> **Problem description**
All lines holding the string "text" should be copied from the data below.

> **Records shown**

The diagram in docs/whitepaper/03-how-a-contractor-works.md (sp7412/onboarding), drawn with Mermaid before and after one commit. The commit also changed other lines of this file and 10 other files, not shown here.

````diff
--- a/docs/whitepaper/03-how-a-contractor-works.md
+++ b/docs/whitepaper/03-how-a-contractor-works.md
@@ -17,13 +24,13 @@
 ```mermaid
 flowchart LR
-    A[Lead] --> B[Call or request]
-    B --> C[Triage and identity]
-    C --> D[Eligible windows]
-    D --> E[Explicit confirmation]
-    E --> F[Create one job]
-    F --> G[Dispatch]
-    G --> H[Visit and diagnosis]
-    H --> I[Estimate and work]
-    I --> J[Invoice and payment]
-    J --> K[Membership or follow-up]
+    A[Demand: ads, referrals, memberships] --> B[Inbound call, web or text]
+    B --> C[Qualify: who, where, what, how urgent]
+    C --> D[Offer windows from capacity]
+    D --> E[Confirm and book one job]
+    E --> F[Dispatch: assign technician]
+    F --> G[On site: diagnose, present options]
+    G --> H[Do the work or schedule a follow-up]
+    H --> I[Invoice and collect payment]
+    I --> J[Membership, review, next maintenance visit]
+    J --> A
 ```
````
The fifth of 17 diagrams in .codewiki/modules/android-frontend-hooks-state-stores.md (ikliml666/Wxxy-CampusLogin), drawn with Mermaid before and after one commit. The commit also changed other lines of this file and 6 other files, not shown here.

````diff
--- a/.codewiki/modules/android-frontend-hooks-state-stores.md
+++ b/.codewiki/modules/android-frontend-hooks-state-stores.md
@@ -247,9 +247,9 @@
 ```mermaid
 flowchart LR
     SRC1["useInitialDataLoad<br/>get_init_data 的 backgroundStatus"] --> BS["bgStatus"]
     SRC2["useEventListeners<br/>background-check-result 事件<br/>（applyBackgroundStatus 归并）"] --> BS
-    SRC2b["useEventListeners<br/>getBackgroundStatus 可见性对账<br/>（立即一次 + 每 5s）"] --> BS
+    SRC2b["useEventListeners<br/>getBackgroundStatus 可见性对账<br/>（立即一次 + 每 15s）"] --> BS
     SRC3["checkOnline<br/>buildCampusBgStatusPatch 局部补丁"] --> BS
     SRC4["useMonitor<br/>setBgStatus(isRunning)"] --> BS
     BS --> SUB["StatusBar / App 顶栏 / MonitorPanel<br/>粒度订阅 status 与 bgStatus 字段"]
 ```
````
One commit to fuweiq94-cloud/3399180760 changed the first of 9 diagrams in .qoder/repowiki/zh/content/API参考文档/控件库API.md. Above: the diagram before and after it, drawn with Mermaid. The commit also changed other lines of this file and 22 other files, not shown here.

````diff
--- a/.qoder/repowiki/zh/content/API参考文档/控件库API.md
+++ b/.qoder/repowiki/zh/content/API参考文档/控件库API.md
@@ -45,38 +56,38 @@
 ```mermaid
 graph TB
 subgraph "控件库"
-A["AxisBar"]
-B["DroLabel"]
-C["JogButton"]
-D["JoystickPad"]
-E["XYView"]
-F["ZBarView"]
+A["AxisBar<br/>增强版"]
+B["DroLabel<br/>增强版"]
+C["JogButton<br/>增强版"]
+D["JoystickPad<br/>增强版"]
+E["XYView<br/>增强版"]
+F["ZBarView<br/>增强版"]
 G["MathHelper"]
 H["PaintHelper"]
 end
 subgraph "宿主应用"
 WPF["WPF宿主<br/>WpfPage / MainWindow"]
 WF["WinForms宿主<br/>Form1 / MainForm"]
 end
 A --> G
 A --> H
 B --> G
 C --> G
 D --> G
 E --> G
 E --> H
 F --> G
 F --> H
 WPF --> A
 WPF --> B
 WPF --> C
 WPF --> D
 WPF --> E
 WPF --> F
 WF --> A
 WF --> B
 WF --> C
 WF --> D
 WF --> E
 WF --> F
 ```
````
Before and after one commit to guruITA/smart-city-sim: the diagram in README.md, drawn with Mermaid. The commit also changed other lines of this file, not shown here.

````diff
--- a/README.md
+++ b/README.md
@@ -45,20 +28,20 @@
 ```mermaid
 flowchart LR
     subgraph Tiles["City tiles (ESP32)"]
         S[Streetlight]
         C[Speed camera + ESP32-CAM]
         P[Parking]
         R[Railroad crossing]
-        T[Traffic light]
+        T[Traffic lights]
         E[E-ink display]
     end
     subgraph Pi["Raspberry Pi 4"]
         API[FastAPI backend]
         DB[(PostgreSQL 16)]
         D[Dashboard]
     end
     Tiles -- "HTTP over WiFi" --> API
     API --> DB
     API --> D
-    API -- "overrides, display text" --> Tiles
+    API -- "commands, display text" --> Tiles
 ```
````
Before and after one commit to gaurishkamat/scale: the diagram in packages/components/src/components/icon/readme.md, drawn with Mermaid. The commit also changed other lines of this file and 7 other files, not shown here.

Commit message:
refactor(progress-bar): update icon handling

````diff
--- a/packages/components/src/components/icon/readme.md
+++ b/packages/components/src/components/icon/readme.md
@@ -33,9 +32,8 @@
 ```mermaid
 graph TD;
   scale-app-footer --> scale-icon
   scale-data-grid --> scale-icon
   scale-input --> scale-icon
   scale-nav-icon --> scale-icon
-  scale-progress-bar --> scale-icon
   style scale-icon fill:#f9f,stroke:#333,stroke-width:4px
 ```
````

> **Output of the exercise**
+    A[Demand: ads, referrals, memberships] --> B[Inbound call, web or text]
-    API -- "overrides, display text" --> Tiles
+    API -- "commands, display text" --> Tiles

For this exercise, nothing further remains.